One North Carolina fire dept is getting more tech-savvy in the way it trains to fight fires. New technology, sold by BullEx, is allowing firefighters to virtually do their job, without battling a real fire.
The New Orleans Emergency Medical Services Foundation (The Foundation) donated six active shooter kits to New Orleans Emergency Medical Services (NOEMS) after receiving a grant from Hermes Beyond the Parade (Hermes BTP). The grant, which was awarded in January, combines donations from Krewe of Hermes members, as well as an anonymous donor.
The value of the grant was just over $24,000.
On July 6, Nakia Jones, a police officer in Warrensville Heights, Ohio, was awakened by her teenage son bursting into her room, on the verge of tears. “Did you see the shooting?” he asked. The day before, in Baton Rouge, Louisiana, someone had filmed two police officers tackling and then shooting to death a black man named Alton Sterling. The video showed in bloody detail how quickly an officer can take a life at point-blank range.
Dozens of high school students from across Morris County, New Jersey got hands on training that could save their lives or someone elses. Pat Battle reports.
To view the video, please visit: http://www.nbcnewyork.com/on-air/as-seen-on/Morris-County-Students-Learn...
It's 10,000 times more powerful than morphine and 100 times more powerful than Fentanyl.
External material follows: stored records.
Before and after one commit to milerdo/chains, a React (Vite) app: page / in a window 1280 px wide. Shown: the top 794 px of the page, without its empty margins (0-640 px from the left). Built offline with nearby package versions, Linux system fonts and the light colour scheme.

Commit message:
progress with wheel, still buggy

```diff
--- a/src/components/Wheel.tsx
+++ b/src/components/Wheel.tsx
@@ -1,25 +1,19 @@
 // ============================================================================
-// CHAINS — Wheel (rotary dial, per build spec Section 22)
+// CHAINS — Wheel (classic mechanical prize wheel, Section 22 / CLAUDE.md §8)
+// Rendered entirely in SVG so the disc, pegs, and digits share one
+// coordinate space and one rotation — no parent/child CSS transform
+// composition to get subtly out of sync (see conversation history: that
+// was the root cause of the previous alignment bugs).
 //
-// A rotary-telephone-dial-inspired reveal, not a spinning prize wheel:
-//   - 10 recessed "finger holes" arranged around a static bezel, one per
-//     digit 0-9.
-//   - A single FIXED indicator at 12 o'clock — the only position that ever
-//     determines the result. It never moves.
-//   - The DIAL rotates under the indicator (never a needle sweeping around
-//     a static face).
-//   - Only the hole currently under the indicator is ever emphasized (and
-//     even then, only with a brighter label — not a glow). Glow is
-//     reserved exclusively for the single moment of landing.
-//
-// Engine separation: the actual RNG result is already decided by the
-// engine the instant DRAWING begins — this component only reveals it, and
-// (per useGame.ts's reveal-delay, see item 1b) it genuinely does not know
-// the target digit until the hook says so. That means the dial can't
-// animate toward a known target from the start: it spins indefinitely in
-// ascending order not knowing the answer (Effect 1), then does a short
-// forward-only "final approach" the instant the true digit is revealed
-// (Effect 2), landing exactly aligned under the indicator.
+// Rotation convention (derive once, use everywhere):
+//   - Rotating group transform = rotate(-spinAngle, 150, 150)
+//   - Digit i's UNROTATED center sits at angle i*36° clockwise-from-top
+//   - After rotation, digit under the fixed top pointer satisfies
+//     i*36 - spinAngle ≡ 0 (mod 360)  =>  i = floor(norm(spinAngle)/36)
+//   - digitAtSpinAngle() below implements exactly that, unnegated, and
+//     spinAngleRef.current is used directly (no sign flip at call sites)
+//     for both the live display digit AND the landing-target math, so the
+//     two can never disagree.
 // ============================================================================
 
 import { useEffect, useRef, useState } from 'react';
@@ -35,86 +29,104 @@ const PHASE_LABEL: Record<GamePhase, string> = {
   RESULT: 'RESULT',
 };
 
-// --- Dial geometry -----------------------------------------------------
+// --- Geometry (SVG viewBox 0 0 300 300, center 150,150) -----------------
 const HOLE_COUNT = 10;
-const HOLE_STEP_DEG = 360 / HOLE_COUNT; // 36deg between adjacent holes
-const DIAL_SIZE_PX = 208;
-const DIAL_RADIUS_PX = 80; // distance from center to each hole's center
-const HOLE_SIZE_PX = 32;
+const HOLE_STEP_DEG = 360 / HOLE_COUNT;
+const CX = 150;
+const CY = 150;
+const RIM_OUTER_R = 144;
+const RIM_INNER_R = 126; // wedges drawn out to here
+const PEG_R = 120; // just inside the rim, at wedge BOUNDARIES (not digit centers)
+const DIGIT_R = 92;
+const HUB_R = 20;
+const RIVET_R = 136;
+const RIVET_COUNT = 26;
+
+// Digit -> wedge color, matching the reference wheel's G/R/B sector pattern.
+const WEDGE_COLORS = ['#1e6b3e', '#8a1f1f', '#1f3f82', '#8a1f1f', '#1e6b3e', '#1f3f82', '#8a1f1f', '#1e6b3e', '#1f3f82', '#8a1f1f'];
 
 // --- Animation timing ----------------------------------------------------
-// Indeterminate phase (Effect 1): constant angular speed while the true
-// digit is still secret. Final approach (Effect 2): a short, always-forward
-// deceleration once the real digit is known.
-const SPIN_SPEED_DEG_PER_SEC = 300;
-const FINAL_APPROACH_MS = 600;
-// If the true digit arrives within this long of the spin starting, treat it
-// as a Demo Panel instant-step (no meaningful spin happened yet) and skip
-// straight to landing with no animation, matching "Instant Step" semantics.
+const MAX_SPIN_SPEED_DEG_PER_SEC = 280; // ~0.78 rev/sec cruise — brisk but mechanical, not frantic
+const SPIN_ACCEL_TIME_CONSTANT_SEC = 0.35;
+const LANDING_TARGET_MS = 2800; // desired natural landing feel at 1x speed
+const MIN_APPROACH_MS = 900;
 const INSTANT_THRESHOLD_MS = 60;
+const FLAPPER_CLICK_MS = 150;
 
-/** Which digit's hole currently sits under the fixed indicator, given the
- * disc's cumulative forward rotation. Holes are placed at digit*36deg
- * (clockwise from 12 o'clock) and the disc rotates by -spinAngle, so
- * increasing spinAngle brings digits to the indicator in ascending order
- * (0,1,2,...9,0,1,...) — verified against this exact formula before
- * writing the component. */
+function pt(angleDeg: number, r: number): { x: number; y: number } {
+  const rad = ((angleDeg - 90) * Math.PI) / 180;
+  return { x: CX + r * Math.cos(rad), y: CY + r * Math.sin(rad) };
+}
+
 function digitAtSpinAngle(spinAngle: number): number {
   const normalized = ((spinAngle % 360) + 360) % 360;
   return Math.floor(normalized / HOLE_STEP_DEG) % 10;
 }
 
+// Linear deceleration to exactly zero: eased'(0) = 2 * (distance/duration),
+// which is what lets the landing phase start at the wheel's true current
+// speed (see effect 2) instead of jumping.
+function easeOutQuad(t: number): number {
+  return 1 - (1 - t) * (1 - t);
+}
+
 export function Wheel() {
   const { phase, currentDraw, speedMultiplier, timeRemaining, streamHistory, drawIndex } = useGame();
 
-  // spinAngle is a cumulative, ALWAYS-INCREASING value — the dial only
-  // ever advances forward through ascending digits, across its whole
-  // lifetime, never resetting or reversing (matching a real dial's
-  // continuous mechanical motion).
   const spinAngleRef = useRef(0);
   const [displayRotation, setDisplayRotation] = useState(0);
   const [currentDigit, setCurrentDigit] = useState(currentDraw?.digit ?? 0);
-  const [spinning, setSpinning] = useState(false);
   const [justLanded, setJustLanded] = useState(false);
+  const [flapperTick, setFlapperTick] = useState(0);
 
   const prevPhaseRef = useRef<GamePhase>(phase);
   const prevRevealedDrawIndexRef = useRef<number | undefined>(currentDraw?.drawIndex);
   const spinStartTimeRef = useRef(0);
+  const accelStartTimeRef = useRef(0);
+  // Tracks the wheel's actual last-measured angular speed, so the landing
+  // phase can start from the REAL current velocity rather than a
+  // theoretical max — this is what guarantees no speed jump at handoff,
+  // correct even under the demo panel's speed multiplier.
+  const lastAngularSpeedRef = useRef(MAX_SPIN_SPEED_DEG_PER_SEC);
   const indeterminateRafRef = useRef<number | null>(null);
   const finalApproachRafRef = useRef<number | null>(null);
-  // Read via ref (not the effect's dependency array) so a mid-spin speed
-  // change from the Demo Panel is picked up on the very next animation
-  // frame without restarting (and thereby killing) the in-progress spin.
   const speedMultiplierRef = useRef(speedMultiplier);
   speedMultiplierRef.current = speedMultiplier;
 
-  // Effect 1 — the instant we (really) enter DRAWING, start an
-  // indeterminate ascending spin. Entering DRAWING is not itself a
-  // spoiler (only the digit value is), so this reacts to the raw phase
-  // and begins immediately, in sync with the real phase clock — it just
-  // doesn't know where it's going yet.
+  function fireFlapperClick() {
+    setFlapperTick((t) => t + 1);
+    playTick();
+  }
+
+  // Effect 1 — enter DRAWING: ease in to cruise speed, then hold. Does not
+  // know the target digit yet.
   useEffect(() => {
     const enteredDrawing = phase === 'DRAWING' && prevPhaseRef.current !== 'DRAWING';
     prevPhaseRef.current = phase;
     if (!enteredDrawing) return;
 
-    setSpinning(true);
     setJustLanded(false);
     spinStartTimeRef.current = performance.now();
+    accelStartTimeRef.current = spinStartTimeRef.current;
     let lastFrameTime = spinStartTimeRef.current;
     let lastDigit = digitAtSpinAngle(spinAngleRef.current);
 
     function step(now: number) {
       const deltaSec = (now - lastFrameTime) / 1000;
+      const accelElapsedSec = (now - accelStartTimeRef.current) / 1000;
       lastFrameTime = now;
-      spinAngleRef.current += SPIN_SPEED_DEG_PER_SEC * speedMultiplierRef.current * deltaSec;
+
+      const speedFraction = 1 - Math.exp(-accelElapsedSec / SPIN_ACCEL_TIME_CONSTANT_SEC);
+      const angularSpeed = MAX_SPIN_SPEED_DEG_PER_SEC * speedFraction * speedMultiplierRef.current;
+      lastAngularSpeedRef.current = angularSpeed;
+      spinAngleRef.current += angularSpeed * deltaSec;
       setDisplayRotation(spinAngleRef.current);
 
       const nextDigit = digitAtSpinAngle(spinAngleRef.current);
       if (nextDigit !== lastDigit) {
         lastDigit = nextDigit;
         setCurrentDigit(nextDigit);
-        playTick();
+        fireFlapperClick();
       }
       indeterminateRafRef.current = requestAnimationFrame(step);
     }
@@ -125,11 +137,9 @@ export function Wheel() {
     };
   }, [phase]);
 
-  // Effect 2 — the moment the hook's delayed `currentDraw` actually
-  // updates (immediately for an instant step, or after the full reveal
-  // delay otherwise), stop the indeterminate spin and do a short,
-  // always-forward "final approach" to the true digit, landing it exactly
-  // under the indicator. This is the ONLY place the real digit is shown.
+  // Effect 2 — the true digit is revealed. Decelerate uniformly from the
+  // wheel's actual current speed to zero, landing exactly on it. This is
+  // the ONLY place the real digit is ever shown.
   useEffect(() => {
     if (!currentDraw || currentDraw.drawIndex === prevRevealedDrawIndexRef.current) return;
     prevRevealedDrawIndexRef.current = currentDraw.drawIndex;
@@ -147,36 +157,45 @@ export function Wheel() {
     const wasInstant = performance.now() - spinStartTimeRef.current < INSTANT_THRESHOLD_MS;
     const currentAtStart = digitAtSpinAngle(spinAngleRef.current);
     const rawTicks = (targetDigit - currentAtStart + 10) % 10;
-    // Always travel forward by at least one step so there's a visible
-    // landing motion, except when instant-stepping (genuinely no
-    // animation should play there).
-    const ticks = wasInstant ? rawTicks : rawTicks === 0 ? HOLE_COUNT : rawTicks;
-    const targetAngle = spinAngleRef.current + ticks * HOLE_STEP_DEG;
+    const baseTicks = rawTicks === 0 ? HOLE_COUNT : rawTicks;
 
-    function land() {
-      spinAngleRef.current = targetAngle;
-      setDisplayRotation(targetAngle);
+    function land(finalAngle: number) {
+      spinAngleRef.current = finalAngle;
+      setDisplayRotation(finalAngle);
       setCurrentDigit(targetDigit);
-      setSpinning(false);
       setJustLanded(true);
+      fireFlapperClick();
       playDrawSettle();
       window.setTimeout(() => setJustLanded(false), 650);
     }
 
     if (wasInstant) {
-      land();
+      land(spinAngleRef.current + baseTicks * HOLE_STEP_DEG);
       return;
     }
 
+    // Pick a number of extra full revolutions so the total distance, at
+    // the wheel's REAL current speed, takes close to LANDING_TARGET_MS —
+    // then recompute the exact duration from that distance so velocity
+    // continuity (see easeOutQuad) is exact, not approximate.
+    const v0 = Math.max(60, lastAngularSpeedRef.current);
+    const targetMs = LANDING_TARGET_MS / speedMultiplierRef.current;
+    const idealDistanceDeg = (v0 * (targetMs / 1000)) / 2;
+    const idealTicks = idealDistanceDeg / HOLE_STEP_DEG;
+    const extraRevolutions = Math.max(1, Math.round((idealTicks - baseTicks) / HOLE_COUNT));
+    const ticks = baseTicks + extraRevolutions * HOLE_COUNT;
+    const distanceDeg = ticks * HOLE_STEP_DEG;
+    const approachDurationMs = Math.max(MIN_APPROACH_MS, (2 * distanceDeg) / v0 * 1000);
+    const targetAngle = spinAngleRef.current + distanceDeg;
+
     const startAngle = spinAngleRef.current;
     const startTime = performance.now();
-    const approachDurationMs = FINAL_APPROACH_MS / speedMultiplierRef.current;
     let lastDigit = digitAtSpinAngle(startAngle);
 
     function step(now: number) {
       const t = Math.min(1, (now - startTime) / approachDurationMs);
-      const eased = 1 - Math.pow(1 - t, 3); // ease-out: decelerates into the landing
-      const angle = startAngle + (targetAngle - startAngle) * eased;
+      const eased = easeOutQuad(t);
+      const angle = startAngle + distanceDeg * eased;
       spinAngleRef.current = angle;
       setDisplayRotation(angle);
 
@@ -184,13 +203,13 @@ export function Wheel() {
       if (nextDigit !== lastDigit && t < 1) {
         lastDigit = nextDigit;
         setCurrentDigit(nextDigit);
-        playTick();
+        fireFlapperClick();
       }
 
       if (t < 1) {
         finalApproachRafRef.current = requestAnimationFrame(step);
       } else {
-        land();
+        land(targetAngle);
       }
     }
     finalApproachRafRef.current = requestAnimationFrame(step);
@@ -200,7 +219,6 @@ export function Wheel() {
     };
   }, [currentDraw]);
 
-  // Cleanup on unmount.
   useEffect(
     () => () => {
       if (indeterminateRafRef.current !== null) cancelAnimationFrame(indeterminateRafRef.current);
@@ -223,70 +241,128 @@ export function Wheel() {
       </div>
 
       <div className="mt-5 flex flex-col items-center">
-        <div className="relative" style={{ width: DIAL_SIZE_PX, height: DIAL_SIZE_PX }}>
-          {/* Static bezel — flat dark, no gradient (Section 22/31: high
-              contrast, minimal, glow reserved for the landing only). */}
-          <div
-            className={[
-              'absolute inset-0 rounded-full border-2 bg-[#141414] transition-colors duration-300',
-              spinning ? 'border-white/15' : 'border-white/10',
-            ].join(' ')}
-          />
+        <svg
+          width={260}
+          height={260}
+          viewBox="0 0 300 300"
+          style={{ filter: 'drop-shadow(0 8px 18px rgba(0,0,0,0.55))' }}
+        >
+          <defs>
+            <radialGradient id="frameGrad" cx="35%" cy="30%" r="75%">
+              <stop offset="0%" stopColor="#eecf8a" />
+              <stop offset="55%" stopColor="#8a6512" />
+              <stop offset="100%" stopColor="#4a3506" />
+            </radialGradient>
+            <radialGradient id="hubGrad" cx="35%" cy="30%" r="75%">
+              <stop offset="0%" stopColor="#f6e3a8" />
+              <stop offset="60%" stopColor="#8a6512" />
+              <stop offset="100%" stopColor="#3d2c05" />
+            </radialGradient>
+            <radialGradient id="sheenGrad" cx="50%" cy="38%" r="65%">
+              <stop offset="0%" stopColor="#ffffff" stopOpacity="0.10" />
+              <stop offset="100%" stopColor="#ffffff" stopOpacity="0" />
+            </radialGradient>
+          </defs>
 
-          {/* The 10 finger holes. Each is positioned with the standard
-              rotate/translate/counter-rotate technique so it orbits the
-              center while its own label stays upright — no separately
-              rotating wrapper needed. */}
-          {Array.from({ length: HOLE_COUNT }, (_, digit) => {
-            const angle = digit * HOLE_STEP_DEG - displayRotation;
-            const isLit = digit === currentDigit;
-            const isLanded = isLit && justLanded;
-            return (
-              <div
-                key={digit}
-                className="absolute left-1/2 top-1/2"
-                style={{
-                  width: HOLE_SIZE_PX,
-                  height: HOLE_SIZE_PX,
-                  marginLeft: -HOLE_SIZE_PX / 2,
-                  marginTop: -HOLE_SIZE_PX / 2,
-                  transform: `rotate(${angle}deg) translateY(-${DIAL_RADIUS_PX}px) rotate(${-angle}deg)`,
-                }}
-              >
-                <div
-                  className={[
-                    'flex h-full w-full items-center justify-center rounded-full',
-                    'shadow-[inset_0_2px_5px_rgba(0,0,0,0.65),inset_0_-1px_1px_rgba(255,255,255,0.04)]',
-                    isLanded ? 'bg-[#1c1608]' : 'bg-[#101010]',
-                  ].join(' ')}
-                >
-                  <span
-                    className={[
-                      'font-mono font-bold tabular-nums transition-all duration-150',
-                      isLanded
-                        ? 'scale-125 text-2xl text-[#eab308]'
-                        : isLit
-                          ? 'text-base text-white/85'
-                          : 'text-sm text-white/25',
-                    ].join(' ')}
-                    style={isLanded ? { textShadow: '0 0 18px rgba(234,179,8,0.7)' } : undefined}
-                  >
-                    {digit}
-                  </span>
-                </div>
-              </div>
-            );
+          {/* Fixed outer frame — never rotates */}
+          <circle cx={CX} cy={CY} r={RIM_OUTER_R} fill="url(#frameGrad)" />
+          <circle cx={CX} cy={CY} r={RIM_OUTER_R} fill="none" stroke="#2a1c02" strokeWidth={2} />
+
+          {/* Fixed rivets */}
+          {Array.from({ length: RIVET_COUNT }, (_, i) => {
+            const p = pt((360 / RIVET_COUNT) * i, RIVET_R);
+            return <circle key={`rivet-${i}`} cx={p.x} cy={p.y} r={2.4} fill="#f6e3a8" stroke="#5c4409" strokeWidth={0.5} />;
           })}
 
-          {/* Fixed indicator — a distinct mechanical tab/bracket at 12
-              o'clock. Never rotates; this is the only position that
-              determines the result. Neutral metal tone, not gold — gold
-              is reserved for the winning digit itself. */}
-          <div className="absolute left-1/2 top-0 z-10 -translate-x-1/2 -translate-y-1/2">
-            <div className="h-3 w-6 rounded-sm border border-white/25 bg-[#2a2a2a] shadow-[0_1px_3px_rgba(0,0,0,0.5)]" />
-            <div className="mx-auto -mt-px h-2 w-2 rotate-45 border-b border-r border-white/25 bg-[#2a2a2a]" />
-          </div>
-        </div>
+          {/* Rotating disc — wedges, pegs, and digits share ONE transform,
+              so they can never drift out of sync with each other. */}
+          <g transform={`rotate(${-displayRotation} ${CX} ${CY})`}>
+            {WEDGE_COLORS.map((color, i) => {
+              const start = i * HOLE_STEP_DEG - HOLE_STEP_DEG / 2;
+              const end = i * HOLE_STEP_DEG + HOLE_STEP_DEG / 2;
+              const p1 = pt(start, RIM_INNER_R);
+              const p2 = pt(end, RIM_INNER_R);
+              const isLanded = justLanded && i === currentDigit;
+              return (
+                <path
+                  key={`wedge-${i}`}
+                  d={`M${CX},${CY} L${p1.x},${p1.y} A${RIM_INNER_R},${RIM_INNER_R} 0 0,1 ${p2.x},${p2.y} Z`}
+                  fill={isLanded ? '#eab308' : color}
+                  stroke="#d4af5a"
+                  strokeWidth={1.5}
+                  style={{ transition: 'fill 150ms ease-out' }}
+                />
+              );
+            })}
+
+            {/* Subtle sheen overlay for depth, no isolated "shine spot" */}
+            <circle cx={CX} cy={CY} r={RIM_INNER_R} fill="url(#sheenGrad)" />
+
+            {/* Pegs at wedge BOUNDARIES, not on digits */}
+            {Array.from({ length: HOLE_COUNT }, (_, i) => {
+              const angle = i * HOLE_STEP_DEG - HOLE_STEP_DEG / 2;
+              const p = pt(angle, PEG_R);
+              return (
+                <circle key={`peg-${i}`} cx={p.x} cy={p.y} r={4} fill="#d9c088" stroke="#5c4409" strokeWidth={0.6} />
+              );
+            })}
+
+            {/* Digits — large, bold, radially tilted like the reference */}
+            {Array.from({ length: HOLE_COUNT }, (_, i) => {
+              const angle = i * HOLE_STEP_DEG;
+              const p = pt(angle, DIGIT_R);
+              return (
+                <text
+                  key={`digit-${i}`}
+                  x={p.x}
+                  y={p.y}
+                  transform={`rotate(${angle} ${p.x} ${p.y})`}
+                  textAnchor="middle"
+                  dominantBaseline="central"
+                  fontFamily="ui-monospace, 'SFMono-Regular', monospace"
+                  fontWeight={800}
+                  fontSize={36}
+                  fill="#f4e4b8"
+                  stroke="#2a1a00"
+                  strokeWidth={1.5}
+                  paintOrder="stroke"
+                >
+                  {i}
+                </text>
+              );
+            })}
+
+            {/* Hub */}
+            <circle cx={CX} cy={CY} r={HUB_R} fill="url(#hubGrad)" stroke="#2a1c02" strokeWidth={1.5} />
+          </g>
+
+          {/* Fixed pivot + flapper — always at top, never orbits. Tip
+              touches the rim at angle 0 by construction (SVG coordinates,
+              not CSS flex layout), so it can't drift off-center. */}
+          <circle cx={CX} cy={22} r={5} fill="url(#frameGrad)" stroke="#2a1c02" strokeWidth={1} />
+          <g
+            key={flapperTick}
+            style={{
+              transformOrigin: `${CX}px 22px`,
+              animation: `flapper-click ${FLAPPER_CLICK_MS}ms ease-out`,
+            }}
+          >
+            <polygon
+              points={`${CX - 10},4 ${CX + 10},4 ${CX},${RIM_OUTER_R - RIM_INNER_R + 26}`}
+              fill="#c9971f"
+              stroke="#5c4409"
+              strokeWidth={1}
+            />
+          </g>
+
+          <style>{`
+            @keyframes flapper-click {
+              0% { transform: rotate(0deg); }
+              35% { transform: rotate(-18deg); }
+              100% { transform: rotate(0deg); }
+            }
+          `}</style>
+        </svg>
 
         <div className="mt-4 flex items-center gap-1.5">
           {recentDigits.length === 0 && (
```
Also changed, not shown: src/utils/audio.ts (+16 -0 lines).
It's called W-18 and first responders believe it has made its way to our area.
The Department of Homeland Security (DHS) Science and Technology Directorate (S&T) recently awarded a 12-month project for $422,330 to JGW International Ltd. based in Reston, Virginia, to develop a universal operator control unit (OCU) system for four separate robotic platforms used for explosive ordnance disposal (EOD).
SWAT commanders, much like professional coaches, do the majority of their work off the field. Establishing expectations, developing strategies and improving both individual and team performance levels are all tasks done before game day (or in our case, a critical incident). When game day does come, the coach or SWAT commander’s role is to minimize risk, call the right plays and be prepared to adjust tactics as circumstances unfold.
The Department of Homeland Security (DHS) Science and Technology Directorate (S&T) recognizes the struggle for wildland firefighters as they try to achieve a balance of personal protective clothing and heat safety.